Web page edit records

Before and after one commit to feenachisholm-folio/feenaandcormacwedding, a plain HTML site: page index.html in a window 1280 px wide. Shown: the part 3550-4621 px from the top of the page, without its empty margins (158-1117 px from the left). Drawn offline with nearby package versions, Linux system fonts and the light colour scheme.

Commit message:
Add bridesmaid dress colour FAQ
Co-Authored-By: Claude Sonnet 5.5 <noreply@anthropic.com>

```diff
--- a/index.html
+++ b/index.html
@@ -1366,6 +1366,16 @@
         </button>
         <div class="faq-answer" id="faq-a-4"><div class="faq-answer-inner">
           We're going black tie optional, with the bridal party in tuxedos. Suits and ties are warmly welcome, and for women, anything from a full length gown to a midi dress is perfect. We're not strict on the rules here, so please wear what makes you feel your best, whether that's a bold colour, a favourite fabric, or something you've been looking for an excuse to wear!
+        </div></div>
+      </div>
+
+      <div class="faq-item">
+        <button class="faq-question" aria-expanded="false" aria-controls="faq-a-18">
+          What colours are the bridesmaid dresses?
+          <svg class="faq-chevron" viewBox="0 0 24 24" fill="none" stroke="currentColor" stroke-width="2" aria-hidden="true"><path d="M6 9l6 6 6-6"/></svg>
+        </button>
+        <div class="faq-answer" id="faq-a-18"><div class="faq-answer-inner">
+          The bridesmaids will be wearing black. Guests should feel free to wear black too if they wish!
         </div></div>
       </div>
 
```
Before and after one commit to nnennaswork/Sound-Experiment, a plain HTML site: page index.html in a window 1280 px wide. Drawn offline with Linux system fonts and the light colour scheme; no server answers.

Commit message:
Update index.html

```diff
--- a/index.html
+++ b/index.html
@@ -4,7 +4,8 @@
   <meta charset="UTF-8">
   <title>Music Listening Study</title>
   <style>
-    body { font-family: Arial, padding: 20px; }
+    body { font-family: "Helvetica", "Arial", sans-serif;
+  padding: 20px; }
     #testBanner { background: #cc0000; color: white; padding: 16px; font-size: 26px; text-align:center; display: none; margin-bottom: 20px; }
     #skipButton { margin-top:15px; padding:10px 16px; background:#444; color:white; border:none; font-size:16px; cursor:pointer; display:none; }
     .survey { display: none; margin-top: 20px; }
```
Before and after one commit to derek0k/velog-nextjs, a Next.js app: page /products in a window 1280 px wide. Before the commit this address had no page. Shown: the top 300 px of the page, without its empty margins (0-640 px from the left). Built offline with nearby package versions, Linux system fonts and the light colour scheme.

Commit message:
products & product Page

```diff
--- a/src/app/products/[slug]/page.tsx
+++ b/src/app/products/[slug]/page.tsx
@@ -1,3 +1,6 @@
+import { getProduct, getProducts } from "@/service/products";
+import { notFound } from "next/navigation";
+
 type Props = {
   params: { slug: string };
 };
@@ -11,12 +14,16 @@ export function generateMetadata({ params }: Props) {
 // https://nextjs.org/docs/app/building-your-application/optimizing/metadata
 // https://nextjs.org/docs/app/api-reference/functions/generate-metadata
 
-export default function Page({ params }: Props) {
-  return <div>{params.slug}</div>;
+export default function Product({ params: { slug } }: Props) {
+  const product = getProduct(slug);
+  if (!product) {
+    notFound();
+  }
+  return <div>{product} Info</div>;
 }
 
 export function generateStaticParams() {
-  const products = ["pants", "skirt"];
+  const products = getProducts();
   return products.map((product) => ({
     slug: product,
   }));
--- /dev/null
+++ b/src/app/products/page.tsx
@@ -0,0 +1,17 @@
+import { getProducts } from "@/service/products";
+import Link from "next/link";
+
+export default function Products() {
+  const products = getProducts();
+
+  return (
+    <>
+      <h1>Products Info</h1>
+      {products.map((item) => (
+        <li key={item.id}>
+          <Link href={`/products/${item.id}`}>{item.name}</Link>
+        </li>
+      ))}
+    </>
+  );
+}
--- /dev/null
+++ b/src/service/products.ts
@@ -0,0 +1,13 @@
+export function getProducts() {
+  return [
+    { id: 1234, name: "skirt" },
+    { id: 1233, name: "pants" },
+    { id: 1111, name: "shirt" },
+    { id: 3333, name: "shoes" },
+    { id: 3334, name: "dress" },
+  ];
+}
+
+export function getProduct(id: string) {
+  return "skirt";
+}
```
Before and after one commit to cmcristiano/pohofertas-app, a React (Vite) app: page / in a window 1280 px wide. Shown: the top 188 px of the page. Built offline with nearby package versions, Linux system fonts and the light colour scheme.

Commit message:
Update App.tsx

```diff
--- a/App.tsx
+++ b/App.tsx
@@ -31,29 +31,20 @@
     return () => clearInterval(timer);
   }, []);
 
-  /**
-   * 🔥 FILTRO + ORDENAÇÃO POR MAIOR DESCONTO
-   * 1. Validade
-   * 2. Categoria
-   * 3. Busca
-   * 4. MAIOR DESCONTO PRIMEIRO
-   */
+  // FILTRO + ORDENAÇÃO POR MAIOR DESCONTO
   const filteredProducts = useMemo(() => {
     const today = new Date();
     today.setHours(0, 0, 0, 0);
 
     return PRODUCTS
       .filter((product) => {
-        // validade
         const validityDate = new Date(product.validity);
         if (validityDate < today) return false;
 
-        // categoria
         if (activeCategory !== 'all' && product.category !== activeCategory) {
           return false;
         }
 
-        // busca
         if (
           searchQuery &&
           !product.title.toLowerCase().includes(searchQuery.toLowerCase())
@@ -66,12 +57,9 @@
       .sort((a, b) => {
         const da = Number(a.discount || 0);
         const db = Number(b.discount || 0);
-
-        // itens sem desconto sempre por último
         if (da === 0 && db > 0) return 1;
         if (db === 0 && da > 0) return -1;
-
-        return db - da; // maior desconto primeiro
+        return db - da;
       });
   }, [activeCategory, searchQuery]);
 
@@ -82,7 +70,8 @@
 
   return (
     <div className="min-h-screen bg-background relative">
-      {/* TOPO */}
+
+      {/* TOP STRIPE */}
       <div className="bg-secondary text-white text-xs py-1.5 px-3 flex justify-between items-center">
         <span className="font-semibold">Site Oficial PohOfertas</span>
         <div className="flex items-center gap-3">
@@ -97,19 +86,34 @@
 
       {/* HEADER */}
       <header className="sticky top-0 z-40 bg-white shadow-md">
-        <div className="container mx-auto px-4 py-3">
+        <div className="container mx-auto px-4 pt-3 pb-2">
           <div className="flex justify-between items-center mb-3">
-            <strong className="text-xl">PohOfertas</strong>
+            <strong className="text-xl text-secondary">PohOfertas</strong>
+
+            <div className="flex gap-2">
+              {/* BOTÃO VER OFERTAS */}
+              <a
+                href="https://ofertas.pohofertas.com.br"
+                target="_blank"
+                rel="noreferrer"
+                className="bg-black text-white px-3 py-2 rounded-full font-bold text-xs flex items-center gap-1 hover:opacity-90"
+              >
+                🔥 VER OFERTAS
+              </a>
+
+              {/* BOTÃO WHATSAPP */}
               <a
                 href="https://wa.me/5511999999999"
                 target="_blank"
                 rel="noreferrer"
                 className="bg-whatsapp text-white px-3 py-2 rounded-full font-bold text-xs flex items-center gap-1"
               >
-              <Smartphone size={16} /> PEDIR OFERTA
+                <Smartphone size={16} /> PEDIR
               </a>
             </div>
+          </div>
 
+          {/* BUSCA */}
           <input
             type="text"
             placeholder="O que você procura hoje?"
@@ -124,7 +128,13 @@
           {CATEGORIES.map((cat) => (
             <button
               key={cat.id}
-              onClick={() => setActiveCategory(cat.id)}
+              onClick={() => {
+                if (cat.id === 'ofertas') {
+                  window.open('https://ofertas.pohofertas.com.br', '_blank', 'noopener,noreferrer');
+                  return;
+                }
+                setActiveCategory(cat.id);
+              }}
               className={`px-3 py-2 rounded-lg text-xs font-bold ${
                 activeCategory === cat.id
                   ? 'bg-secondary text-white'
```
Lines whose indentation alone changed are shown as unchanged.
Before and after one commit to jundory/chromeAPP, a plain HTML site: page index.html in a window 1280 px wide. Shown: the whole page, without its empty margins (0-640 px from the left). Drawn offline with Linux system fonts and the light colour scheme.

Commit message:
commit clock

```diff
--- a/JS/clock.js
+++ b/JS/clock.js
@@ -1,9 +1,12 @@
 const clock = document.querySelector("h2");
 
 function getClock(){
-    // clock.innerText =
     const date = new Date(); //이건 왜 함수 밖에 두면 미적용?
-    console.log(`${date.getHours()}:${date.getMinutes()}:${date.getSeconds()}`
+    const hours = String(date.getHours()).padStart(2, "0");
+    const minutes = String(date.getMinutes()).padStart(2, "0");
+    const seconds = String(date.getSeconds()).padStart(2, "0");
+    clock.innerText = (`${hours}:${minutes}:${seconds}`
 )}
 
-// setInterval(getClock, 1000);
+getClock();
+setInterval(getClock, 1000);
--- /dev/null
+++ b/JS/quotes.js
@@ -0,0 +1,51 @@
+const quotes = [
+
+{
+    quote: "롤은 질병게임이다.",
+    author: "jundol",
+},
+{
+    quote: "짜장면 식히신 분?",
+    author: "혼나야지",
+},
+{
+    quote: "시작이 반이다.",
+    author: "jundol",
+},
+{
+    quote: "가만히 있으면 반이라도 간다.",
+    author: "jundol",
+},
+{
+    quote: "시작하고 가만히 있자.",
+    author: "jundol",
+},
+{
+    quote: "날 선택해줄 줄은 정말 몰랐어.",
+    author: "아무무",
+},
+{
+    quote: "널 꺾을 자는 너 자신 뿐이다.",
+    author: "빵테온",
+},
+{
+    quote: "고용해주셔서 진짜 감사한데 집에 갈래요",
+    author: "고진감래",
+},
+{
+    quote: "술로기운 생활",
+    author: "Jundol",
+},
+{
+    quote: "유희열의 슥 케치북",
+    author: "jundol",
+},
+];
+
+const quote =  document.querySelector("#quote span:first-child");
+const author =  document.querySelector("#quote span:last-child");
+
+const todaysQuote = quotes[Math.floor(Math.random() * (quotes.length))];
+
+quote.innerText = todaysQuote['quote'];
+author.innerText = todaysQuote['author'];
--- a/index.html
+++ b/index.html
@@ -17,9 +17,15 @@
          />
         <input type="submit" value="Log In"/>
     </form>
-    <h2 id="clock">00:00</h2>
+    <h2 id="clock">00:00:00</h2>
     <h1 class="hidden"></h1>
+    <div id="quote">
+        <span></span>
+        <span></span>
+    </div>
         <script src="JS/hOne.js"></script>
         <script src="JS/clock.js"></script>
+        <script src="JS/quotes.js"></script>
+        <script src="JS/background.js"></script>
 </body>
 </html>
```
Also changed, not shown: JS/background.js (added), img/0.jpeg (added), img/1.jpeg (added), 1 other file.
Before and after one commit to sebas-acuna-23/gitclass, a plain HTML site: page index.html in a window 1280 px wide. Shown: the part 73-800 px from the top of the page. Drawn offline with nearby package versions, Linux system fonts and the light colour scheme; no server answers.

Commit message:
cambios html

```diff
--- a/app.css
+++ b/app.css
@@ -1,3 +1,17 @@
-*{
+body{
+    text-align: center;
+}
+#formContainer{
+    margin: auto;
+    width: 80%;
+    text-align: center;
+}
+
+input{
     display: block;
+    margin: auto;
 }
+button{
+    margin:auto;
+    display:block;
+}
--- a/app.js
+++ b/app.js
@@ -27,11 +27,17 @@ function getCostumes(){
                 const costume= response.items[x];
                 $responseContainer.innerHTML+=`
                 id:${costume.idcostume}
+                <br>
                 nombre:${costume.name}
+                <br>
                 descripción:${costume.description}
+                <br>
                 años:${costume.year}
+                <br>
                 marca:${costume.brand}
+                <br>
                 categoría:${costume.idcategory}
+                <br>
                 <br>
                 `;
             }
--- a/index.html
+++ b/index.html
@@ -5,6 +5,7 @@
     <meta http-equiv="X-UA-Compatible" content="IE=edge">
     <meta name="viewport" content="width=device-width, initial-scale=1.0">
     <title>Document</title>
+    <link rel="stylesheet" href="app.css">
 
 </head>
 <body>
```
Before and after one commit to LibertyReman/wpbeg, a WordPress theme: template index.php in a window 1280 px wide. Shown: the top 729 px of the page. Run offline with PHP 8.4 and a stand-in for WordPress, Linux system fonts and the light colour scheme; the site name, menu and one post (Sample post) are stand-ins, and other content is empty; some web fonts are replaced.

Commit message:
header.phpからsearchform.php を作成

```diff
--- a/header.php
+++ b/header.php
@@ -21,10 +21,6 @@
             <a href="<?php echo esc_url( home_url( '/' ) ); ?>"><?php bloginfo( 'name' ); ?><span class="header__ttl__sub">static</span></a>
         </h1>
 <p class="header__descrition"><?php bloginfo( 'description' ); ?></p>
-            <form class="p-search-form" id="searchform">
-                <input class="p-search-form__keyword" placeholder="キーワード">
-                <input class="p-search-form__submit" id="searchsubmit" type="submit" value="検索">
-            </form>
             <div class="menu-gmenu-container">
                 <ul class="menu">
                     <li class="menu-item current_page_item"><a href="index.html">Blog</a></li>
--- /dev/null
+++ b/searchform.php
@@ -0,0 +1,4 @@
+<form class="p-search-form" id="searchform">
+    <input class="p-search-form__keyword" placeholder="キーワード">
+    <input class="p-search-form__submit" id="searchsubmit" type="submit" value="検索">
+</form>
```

Task details: Find the lines above holding the word "export" and show them.

Result of this exercise:
@@ -11,12 +14,16 @@ export function generateMetadata({ params }: Props) {
-export default function Page({ params }: Props) {
+export default function Product({ params: { slug } }: Props) {
 export function generateStaticParams() {
+export default function Products() {
+export function getProducts() {
+export function getProduct(id: string) {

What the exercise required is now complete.